* _Work task_: Work out how many lines in the following entries contain the string "roles", and write only that number.

* _Records shown_:
________________________

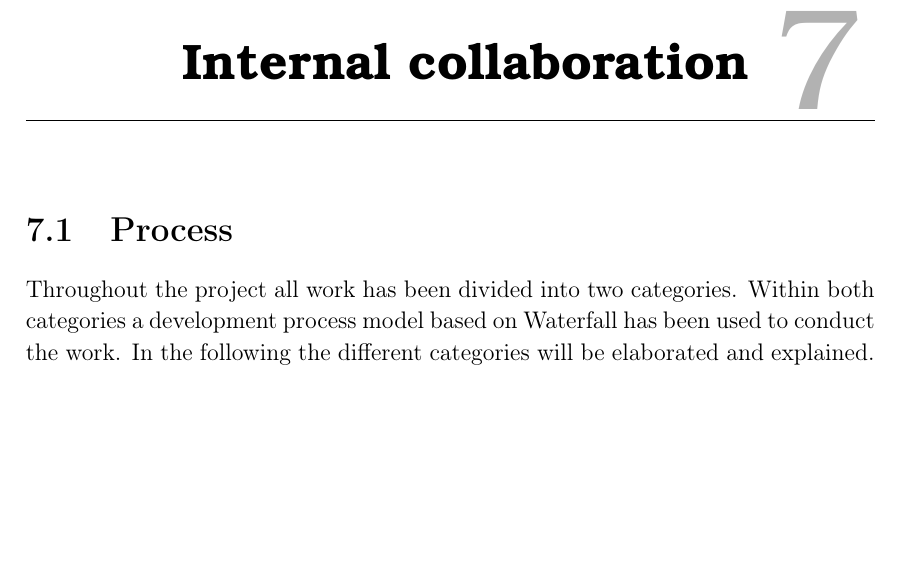
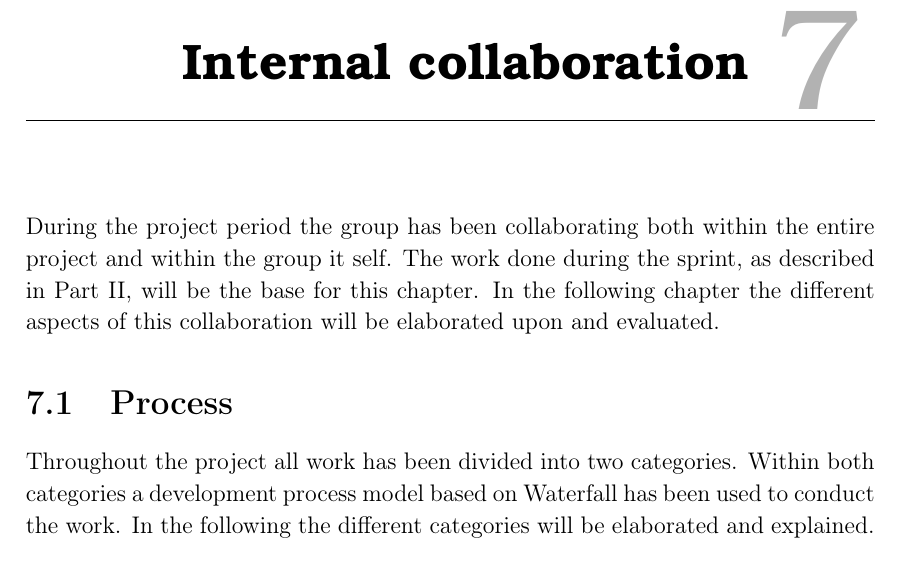
Before and after one commit to thomaslhansen/P6, a LaTeX thesis (report/main.tex, which reads report/3.Collaboration/collaboration/InternalCollab.tex): part of page 59 of 68, cut so that both start at the same text, the shorter picture padded with empty space. Compiled offline with pdfLaTeX.

Commit message:
Added an introduction to the chapter

```diff
--- a/report/3.Collaboration/collaboration/InternalCollab.tex
+++ b/report/3.Collaboration/collaboration/InternalCollab.tex
@@ -1,3 +1,7 @@
+During the project period the group has been collaborating both within the entire project and within the group it self.
+The work done during the sprint, as described in \autoref{PART:Sprints}, will be the base for this chapter.
+In the following chapter the different aspects of this collaboration will be elaborated upon and evaluated.
+
 \section{Process}
 Throughout the project all work has been divided into two categories.
 Within both categories a development process model based on Waterfall has been used to conduct the work.
```
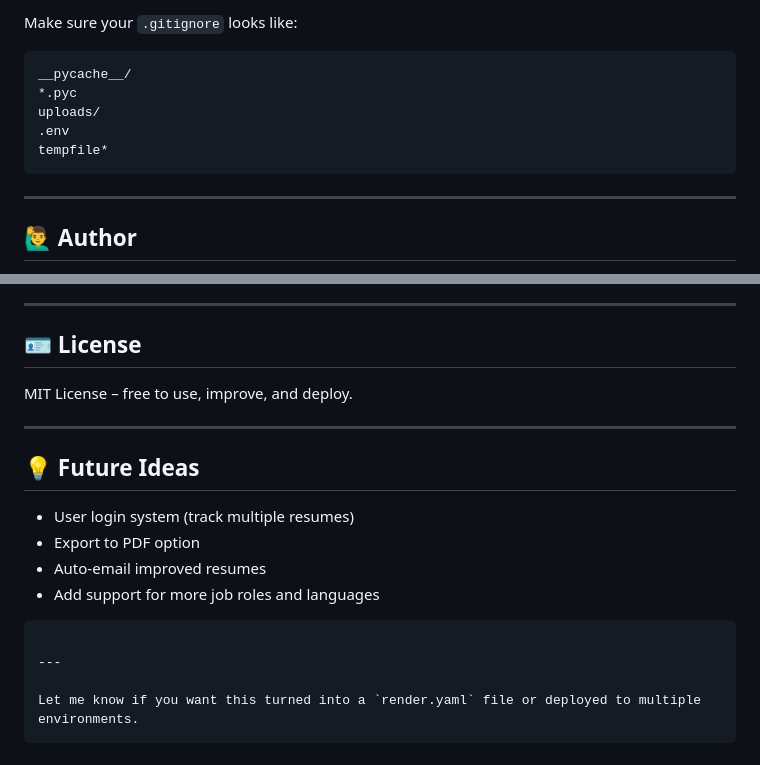
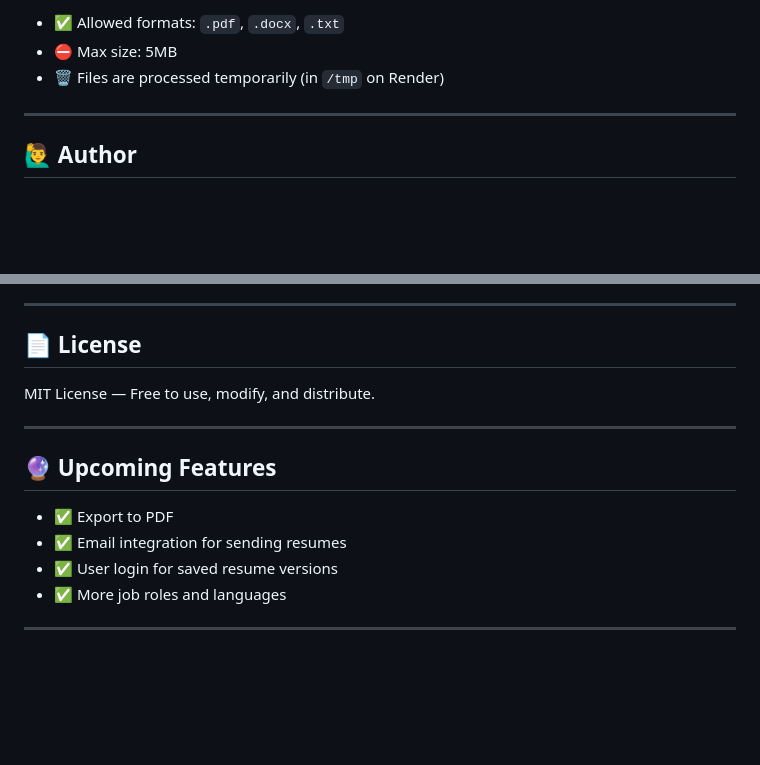
Before and after one commit to onkars2006/ai-resume-and-job-matching-assistant, a Markdown page: README.md, 2 parts joined by grey strips. GitHub-like rendering; blank space fills up the shorter version.

````diff
--- a/README.md
+++ b/README.md
@@ -150,13 +136,7 @@ AI also gives:
 
-Make sure your `.gitignore` looks like:
-
-```gitignore
-__pycache__/
-*.pyc
-uploads/
-.env
-tempfile*
-```
+* ✅ Allowed formats: `.pdf`, `.docx`, `.txt`
+* ⛔ Max size: 5MB
+* 🗑️ Files are processed temporarily (in `/tmp` on Render)
 
 ---
 
@@ -168,22 +148,17 @@ tempfile*
 
 ---
 
-## 🪪 License
+## 📄 License
 
-MIT License – free to use, improve, and deploy.
+MIT License — Free to use, modify, and distribute.
 
 ---
 
-## 💡 Future Ideas
+## 🔮 Upcoming Features
 
-* User login system (track multiple resumes)
-* Export to PDF option
-* Auto-email improved resumes
-* Add support for more job roles and languages
-
-```
+* ✅ Export to PDF
+* ✅ Email integration for sending resumes
+* ✅ User login for saved resume versions
+* ✅ More job roles and languages
 
 ---
-
-Let me know if you want this turned into a `render.yaml` file or deployed to multiple environments.
-```
````
Also changed, not shown: other parts of README.md (+95 -109 lines).
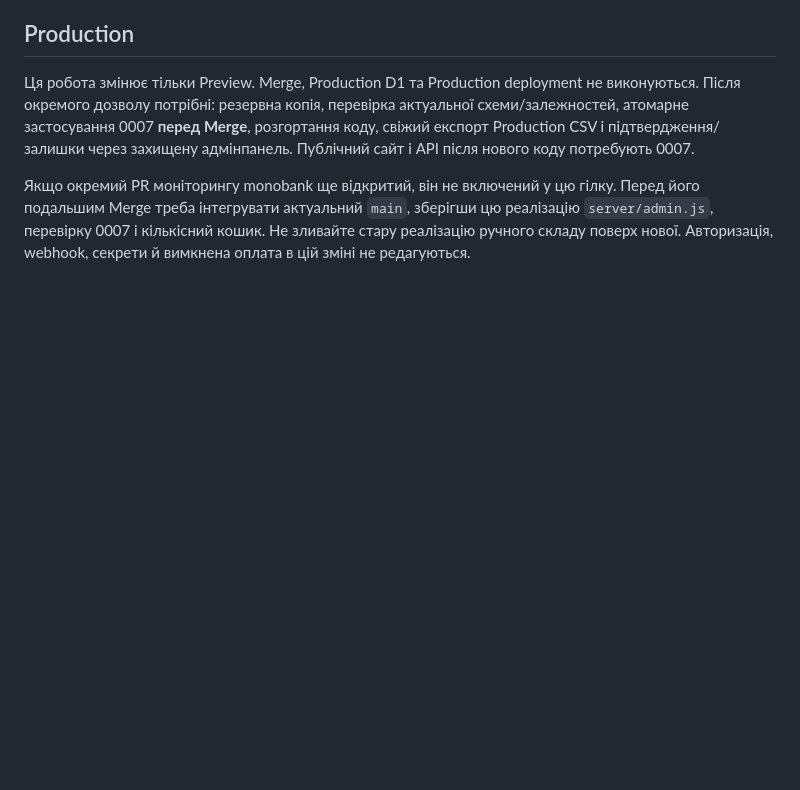
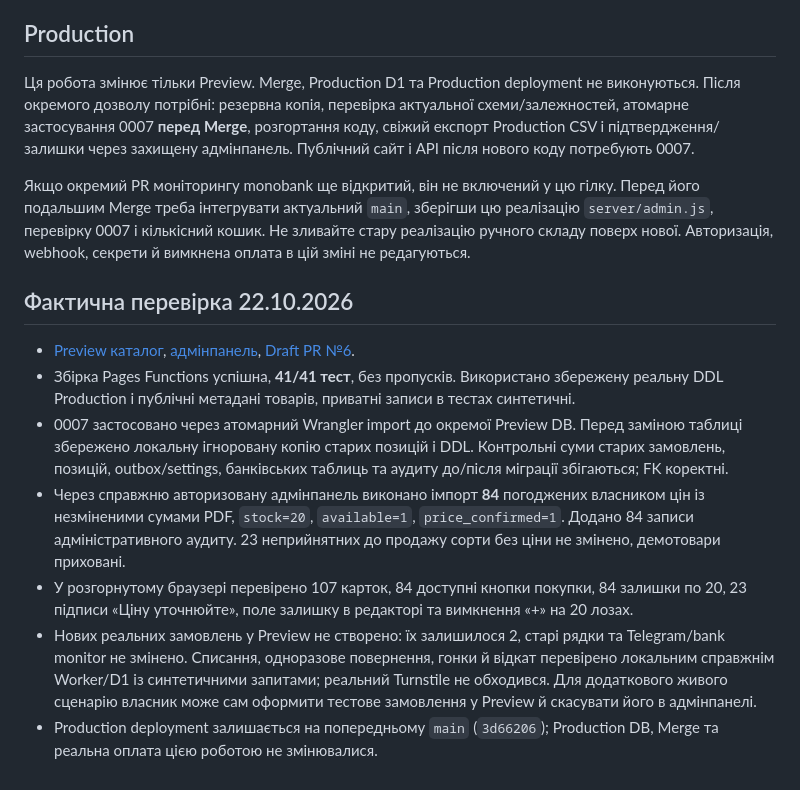
Before and after one commit to gorglipov/loza-serhiia, a Markdown page: docs/STOCK-20-PREVIEW.md, the part around the change. Drawn GitHub-style; blank space fills up the shorter version.

Commit message:
Record stock inventory Preview activation and test results

```diff
--- a/docs/STOCK-20-PREVIEW.md
+++ b/docs/STOCK-20-PREVIEW.md
@@ -58,3 +58,13 @@ CSV тепер містить 15 колонок: попередній шабло
 Ця робота змінює тільки Preview. Merge, Production D1 та Production deployment не виконуються. Після окремого дозволу потрібні: резервна копія, перевірка актуальної схеми/залежностей, атомарне застосування 0007 **перед Merge**, розгортання коду, свіжий експорт Production CSV і підтвердження/залишки через захищену адмінпанель. Публічний сайт і API після нового коду потребують 0007.
 
 Якщо окремий PR моніторингу monobank ще відкритий, він не включений у цю гілку. Перед його подальшим Merge треба інтегрувати актуальний `main`, зберігши цю реалізацію `server/admin.js`, перевірку 0007 і кількісний кошик. Не зливайте стару реалізацію ручного складу поверх нової. Авторизація, webhook, секрети й вимкнена оплата в цій зміні не редагуються.
+
+## Фактична перевірка 22.10.2026
+
+- [Preview каталог](https://codex-stock-20-preview.loza-serhiia.pages.dev/#catalog), [адмінпанель](https://codex-stock-20-preview.loza-serhiia.pages.dev/admin), [Draft PR №6](https://github.com/gorglipov/loza-serhiia/pull/6).
+- Збірка Pages Functions успішна, **41/41 тест**, без пропусків. Використано збережену реальну DDL Production і публічні метадані товарів, приватні записи в тестах синтетичні.
+- 0007 застосовано через атомарний Wrangler import до окремої Preview DB. Перед заміною таблиці збережено локальну ігноровану копію старих позицій і DDL. Контрольні суми старих замовлень, позицій, outbox/settings, банківських таблиць та аудиту до/після міграції збігаються; FK коректні.
+- Через справжню авторизовану адмінпанель виконано імпорт **84** погоджених власником цін із незміненими сумами PDF, `stock=20`, `available=1`, `price_confirmed=1`. Додано 84 записи адміністративного аудиту. 23 неприйнятних до продажу сорти без ціни не змінено, демотовари приховані.
+- У розгорнутому браузері перевірено 107 карток, 84 доступні кнопки покупки, 84 залишки по 20, 23 підписи «Ціну уточнюйте», поле залишку в редакторі та вимкнення «+» на 20 лозах.
+- Нових реальних замовлень у Preview не створено: їх залишилося 2, старі рядки та Telegram/bank monitor не змінено. Списання, одноразове повернення, гонки й відкат перевірено локальним справжнім Worker/D1 із синтетичними запитами; реальний Turnstile не обходився. Для додаткового живого сценарію власник може сам оформити тестове замовлення у Preview й скасувати його в адмінпанелі.
+- Production deployment залишається на попередньому `main` (`3d66206`); Production DB, Merge та реальна оплата цією роботою не змінювалися.
```
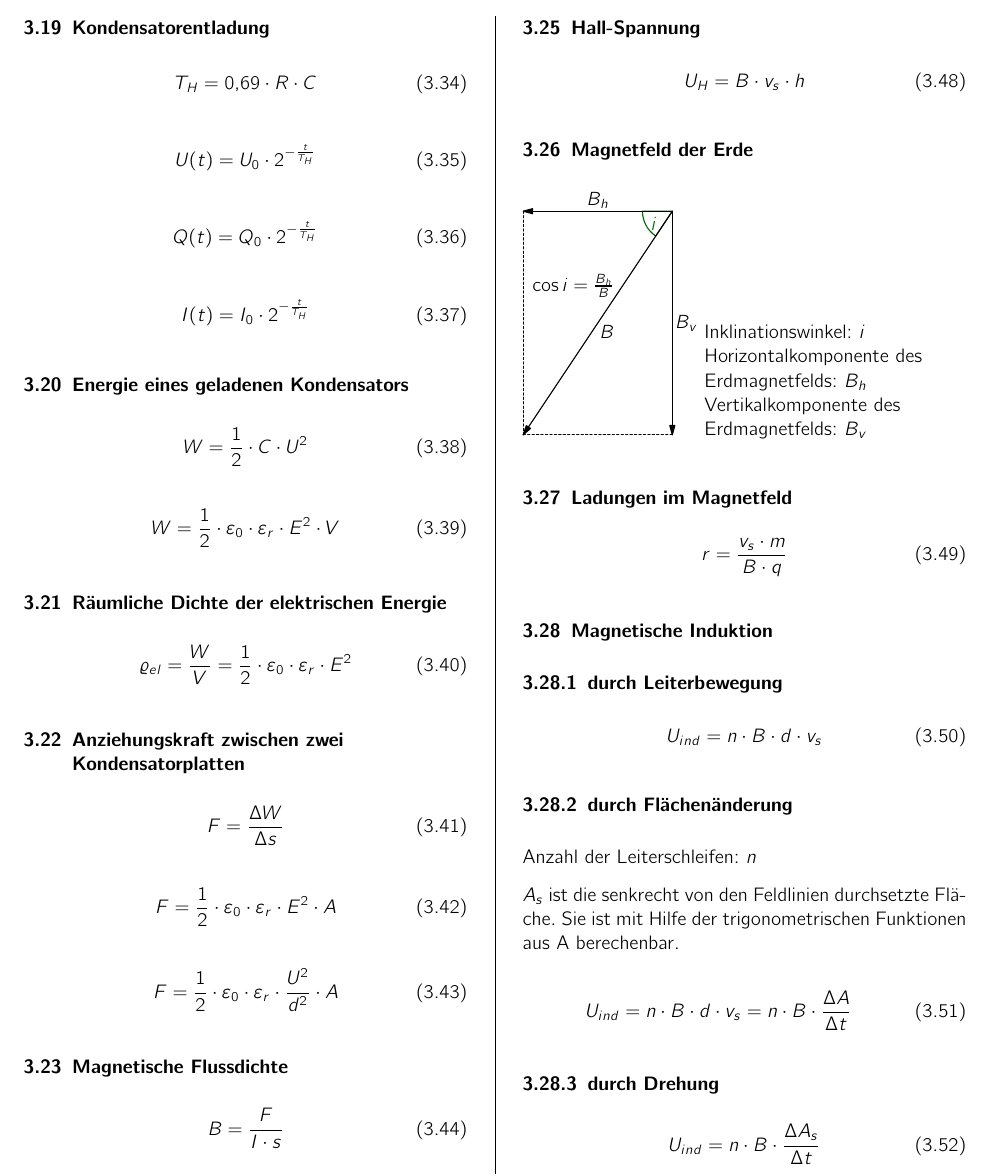
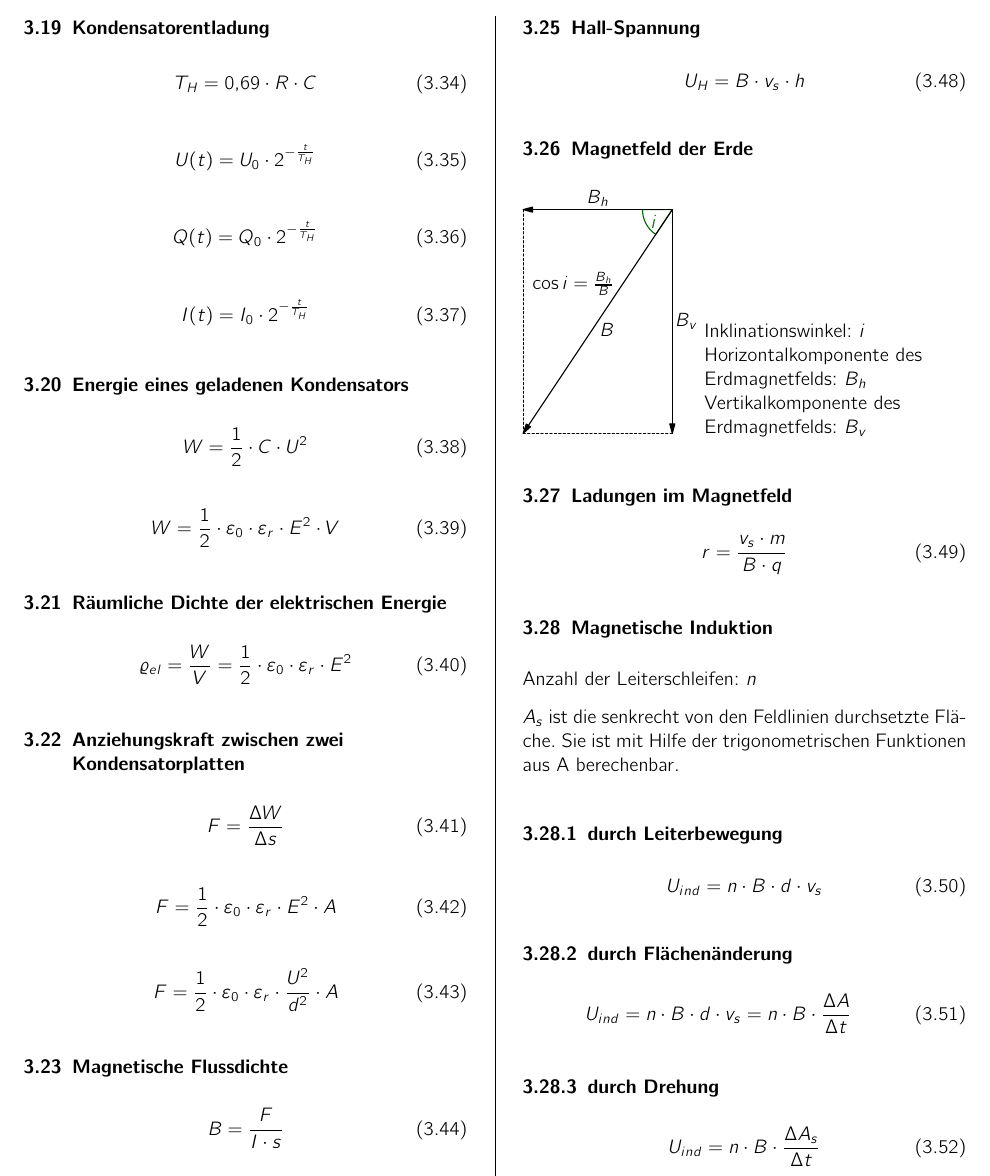
Before and after one commit to derSuessmann/Formelsammlung, a LaTeX document (abs_formeln.tex, which reads elektrische_magnetische_felder.tex): part of page 4 of 10, cut so that both start at the same text. Compiled offline with pdfLaTeX.

Commit message:
Edit text.
Mov paragraph describing $n$ and $A_s$ up to section "Magnetische
Induktion".

```diff
--- a/elektrische_magnetische_felder.tex
+++ b/elektrische_magnetische_felder.tex
@@ -239,6 +239,9 @@ r = \frac{v_s \cdot m}{B \cdot q}
 \end{equation}
 
 \subsection{Magnetische Induktion}
+Anzahl der Leiterschleifen: $n$
+
+$A_s$ ist die senkrecht von den Feldlinien durchsetzte Fläche. Sie ist mit Hilfe der trigonometrischen Funktionen aus A berechenbar.
 
 \subsubsection{durch Leiterbewegung}
 \begin{equation}\label{eq:magnetische:induktion:leiterbewegung}
@@ -246,10 +249,6 @@ U_{ind} = n \cdot B \cdot d \cdot v_s
 \end{equation}
 
 \subsubsection{durch Flächenänderung}
-Anzahl der Leiterschleifen: $n$
-
-$A_s$ ist die senkrecht von den Feldlinien durchsetzte Fläche. Sie ist mit Hilfe der trigonometrischen Funktionen aus A berechenbar.
-
 \begin{equation}\label{eq:magnetische:induktion:flaechenaenderung}
 U_{ind} = n \cdot B \cdot d \cdot v_s = n \cdot B \cdot \frac{\Delta A}{\Delta t}
 \end{equation}
```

________________________

* _Solution to this task_: 2